Saturday, May 29, 2010

Summer Bloom Inspiration

Here is a new pair of earrings I made just this morning. They're composed of lucite and plastic flower components, Swarovski crystals and a silver-plated beadcap/earring wires. The creamy orange, bright fuschia, and juicy citrus yellow are perfect colors for summer - which is right around the corner. No polymer clay in this piece, but they're still quite unique.

Tuesday, May 25, 2010


OK - maybe I'm out of the loop. A few of my friends already knew about this site and I can't believe I've missed it for this long! It's a blog called Regretsy and it highlights some of the wacky, crappy, tacky, and just plain horrible things for sale on Etsy. We've all seen them. Recyclable fabric toilet "paper". Pendants in the shape of vaginas. Dessert foods that look like poop. Well, now they're all in one place and accompanied by some of the wittiest, most hysterical commentary by the woman who runs the blog, "Helen Killer." Her repartee has made me laugh out loud more than a few times. She also posts bizarre Alchemy requests, like one for "cornhole bags." WHAT?! Please - go check it out!

Sunday, May 16, 2010

Image Transfer Inspiration

Recently I found these really pretty floral file folders (tongue twister alert) from the dollar bin in Michael's. I loved the pattern so I made a color copy and did an image transfer onto thin white drop-shaped cutouts of polymer clay. I poked holes in them, baked them, varnished the cured pieces, and finally, attached earring wires. The result is these floral drop earrings. They're super light-weight and have nice movement.
For those of you interested, here is my image transfer process:
  1. Start by printing your desired image onto plain white printer paper using a color laser printer. Lay a sheet of clay onto a tile before cutting it into the shape you want. You will bake the clay on this tile. Now cut your paper to size. (For these earrings I used my drop-shaped cutter to not only cut out the clay pieces, but also to trace the outline on the paper. The clay pieces and paper turned out the same size so I could line them up easier).
  2. Next, lay your paper carefully onto the clay (image side down) and burnish lightly with a bone folder or your finger. Don't burnish hard enought to indent the clay; you just want to bind the clay and paper.
  3. Put the tile in the toaster oven at the recommended temperature for 5 minutes.
  4. Remove the tile and peel off your paper. I use a craft knife to gently lift the edges of the paper in order to peel without touching the clay.
  5. Your image should now be adhered to the clay. Continue to bake your pieces for the remainder of the recommended time.

* If you're making earrings, don't forget to poke your holes before you apply the paper. * To make sure your edges are clean, sand them if needed. * You'll also want to protect your piece with some kind of sealer or varnish. I prefer Delta Ceramcoat varnish in gloss.

Saturday, May 15, 2010

The Bead Goes On...

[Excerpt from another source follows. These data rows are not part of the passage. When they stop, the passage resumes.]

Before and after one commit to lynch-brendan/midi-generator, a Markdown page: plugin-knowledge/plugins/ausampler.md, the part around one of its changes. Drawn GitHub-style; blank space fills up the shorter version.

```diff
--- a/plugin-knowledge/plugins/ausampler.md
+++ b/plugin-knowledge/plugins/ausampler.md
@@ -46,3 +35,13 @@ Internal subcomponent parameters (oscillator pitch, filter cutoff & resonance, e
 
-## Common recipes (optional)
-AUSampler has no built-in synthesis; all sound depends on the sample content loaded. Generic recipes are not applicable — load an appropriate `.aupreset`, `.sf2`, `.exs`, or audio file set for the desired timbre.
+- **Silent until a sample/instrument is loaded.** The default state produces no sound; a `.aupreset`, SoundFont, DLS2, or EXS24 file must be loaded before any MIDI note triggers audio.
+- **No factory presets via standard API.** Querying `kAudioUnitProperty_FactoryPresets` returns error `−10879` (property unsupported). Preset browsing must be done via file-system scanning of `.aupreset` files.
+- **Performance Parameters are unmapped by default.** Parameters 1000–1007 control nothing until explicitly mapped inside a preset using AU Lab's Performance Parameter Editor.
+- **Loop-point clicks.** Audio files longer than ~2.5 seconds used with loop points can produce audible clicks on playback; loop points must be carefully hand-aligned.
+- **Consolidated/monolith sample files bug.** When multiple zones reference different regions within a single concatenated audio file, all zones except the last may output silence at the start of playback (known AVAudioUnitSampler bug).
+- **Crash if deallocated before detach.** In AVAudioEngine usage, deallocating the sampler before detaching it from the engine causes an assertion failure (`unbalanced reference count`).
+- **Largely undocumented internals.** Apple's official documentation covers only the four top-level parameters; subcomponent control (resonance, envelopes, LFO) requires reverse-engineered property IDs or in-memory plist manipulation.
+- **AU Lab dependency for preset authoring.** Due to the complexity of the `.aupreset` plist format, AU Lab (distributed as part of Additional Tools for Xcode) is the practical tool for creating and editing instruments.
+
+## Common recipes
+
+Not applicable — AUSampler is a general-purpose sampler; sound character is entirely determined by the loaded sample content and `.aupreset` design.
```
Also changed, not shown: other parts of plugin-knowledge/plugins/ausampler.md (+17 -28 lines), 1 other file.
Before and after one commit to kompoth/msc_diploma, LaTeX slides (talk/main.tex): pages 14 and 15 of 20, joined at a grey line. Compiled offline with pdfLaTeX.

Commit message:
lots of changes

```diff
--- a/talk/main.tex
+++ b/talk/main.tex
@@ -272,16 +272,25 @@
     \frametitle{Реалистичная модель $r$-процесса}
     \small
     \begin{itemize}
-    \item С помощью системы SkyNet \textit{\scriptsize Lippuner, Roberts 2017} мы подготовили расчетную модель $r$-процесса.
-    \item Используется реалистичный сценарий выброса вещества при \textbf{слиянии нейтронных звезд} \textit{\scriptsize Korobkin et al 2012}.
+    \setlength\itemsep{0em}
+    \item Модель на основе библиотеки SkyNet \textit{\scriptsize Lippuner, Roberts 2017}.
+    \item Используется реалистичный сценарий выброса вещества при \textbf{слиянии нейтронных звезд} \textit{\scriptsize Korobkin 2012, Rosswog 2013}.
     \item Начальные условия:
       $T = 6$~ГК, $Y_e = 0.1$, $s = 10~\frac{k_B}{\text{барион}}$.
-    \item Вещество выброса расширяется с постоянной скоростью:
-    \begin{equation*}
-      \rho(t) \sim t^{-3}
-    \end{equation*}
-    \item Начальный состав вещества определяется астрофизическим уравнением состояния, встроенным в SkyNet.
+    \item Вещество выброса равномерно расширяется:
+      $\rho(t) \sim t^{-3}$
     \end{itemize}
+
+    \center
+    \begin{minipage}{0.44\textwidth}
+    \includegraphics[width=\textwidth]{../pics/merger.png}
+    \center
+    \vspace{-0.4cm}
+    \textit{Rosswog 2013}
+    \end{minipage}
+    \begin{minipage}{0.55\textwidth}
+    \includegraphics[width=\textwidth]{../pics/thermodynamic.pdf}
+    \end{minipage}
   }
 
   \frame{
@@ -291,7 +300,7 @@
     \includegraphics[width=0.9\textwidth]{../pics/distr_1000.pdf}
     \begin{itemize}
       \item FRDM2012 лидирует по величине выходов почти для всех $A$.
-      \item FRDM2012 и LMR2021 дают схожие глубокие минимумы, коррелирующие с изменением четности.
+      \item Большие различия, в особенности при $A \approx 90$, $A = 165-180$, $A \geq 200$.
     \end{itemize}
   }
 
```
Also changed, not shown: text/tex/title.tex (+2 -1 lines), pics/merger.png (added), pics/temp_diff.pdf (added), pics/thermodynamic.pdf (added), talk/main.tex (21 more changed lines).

I'll be donating 5 of my Funky Chunky Flower beads to the Toledo Museum of Art for their "The Bead Goes On" project. They are working on a bead curtain to be installed in the museum itself. It will be composed of 10,000 handmade beads from craftspeople all over the world! Can't wait to see it. If you're interested, click here for more information and the submission form. The beads must be handmade, non-perishable and no bigger than 4" long by 1&1/2" wide. You can submit a maximum of 5 beads. The museum is accepting submissions until October 2010.